===== Provided information

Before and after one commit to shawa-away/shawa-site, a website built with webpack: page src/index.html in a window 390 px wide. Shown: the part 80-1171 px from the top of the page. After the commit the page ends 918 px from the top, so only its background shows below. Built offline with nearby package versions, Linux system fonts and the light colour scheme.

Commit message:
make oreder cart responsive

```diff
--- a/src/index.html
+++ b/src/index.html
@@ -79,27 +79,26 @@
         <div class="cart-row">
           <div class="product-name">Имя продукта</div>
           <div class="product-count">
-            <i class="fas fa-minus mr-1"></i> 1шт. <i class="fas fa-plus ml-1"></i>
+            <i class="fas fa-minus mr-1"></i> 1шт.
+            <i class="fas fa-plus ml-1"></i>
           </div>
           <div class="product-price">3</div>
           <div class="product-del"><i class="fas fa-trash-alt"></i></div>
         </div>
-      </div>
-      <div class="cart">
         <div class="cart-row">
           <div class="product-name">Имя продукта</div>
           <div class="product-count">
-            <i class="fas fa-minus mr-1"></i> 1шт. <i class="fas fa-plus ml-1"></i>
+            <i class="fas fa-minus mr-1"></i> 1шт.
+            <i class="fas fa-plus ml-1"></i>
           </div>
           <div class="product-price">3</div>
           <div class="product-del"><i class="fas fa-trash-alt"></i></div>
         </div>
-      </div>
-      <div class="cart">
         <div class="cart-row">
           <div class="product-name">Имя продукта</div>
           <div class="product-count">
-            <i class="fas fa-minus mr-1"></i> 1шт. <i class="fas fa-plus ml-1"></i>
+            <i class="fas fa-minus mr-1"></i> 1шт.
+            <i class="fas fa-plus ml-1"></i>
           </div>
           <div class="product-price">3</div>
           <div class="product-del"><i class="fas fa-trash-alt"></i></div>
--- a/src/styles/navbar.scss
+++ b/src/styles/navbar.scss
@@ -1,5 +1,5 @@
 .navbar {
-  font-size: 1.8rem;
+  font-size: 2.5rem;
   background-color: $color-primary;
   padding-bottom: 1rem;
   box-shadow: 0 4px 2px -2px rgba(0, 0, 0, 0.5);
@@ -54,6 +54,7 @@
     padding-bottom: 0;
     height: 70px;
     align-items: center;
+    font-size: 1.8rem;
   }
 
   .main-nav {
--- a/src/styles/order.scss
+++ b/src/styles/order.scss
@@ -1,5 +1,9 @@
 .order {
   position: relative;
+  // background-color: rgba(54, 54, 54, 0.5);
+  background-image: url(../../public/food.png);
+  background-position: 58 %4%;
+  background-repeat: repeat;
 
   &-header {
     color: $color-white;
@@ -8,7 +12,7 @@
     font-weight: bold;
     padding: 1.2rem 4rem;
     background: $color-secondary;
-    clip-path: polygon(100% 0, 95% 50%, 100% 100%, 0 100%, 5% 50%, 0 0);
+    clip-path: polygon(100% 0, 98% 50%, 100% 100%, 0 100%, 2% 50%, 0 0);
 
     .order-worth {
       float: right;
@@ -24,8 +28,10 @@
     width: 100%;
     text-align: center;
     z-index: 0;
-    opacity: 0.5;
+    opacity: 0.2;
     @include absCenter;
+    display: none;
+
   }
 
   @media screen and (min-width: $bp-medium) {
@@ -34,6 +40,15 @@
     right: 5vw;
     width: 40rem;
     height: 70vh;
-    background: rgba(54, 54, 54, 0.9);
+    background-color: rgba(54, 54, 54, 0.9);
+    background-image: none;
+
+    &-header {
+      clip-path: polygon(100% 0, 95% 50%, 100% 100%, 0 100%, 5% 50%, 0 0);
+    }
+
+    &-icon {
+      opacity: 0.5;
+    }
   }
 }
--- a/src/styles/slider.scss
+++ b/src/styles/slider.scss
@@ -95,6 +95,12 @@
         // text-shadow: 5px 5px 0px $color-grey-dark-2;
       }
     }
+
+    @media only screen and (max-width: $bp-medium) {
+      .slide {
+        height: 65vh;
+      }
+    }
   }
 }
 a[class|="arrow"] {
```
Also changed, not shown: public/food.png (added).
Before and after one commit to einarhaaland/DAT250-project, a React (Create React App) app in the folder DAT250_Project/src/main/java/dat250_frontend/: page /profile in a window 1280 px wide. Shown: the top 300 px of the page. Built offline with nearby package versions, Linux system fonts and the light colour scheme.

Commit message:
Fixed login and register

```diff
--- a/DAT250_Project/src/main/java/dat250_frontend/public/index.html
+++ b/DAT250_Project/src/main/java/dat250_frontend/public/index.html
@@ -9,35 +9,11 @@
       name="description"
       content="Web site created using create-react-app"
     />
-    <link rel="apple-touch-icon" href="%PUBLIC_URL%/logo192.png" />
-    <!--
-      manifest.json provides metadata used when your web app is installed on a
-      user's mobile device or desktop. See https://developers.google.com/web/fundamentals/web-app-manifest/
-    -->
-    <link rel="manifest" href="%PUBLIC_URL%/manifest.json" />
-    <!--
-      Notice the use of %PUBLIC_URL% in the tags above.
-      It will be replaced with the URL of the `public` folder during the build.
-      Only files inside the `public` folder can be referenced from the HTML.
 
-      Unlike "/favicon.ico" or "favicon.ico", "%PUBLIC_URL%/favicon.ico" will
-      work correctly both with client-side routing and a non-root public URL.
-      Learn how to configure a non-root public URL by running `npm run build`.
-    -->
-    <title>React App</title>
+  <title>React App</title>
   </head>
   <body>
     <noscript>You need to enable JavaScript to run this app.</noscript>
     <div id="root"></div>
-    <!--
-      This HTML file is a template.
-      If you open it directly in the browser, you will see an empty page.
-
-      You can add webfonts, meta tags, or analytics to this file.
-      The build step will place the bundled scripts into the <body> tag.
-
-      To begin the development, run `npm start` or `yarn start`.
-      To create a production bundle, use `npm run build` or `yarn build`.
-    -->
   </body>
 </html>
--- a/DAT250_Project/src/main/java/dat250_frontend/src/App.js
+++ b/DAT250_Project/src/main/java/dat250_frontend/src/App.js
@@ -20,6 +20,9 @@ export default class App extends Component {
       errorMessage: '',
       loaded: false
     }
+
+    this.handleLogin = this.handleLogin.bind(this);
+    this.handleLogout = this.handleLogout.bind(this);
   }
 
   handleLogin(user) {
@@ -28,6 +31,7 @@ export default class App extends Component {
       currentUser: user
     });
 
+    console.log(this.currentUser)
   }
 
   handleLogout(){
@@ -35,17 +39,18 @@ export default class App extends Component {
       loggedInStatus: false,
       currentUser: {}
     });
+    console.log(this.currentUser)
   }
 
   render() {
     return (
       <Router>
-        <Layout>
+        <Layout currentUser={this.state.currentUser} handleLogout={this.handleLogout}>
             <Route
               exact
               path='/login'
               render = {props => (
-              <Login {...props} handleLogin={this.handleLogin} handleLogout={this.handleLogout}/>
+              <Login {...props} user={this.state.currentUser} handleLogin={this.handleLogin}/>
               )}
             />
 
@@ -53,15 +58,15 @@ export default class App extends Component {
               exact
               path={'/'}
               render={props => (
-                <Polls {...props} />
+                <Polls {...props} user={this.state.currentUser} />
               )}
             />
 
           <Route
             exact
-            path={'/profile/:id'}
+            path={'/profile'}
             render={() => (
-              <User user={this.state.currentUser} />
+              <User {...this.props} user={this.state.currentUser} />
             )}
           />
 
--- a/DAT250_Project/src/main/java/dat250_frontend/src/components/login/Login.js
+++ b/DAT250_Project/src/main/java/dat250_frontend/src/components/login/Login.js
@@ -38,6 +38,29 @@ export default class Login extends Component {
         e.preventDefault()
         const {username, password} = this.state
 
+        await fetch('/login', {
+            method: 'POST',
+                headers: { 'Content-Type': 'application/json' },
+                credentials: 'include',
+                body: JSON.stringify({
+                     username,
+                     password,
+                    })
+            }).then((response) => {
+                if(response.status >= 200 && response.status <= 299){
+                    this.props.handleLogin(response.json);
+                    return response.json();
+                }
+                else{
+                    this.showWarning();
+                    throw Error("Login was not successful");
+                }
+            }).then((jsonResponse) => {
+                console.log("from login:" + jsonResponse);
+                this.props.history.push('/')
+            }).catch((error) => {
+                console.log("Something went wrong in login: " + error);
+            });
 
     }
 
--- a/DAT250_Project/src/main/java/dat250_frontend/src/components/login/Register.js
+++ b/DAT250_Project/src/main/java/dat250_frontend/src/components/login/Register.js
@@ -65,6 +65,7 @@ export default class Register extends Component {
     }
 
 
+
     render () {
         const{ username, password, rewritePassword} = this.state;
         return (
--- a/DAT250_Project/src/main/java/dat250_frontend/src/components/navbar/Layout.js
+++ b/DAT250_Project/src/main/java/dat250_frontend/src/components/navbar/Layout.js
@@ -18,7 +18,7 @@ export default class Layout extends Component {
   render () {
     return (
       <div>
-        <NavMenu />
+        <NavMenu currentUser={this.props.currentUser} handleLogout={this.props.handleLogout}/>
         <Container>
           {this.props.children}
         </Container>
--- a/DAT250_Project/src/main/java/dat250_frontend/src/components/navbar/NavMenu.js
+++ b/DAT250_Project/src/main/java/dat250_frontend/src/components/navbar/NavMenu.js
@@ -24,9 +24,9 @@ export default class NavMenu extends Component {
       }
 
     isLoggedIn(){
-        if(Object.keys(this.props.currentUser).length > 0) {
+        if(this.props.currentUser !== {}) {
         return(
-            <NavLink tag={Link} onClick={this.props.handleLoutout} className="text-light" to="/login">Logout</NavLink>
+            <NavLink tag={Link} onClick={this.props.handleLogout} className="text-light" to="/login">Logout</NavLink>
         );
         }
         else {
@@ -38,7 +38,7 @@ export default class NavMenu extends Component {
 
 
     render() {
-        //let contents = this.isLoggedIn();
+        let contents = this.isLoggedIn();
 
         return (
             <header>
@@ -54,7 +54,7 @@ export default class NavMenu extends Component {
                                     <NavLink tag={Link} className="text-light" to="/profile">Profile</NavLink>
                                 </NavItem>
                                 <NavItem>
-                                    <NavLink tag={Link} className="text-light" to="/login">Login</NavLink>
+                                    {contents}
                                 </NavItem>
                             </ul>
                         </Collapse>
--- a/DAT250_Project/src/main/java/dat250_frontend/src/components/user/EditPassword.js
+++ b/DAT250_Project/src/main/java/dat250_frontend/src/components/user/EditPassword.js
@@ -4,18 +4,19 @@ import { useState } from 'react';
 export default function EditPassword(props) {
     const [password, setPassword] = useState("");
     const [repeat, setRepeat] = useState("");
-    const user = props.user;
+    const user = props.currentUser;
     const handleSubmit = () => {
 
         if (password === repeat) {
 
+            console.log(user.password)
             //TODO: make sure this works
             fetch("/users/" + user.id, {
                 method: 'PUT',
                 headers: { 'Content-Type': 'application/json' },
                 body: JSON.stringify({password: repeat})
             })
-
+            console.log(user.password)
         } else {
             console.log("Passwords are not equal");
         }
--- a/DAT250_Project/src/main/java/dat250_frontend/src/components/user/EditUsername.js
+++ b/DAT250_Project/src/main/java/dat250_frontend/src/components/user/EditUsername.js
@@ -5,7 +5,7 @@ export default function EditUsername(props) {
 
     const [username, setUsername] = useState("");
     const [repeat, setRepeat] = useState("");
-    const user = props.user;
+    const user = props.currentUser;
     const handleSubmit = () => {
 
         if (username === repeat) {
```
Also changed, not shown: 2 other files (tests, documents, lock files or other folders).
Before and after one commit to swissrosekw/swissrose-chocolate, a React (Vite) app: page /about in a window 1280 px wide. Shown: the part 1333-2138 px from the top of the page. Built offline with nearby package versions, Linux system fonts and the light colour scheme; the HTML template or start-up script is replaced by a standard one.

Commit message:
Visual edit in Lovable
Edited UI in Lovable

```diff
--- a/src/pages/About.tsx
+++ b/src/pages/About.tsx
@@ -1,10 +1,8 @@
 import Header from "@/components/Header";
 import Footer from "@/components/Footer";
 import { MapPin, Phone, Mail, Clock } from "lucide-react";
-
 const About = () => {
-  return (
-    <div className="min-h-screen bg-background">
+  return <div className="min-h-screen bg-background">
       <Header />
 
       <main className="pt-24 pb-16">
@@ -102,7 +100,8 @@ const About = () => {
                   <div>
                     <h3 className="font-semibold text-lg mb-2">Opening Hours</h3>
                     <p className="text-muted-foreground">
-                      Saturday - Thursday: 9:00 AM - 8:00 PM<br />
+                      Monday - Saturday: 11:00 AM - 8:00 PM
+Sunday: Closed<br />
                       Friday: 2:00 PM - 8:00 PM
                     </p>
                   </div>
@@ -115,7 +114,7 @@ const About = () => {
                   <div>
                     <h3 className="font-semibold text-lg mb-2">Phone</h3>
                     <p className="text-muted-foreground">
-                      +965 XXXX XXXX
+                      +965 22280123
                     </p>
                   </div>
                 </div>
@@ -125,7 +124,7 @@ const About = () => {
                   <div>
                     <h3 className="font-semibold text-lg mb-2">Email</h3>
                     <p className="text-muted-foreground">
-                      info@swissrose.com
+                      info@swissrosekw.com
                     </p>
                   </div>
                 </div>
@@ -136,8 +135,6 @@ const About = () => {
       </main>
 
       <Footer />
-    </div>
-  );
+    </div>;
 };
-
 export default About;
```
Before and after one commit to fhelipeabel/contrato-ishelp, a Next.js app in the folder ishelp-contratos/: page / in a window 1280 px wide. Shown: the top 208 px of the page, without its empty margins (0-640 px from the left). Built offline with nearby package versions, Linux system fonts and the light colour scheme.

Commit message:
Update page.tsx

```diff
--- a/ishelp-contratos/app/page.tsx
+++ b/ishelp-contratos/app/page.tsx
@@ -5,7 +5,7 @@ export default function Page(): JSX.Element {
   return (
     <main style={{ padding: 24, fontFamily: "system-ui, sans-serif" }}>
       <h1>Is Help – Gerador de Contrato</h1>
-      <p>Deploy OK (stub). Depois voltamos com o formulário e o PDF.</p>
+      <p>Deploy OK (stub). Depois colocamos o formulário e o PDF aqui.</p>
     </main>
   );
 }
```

==========

#### [Problem to solve]
Go through the material and select each line with the string "handleLogin" in it.

#### [Reply]
+    this.handleLogin = this.handleLogin.bind(this);
   handleLogin(user) {
-              <Login {...props} handleLogin={this.handleLogin} handleLogout={this.handleLogout}/>
+              <Login {...props} user={this.state.currentUser} handleLogin={this.handleLogin}/>
+                    this.props.handleLogin(response.json);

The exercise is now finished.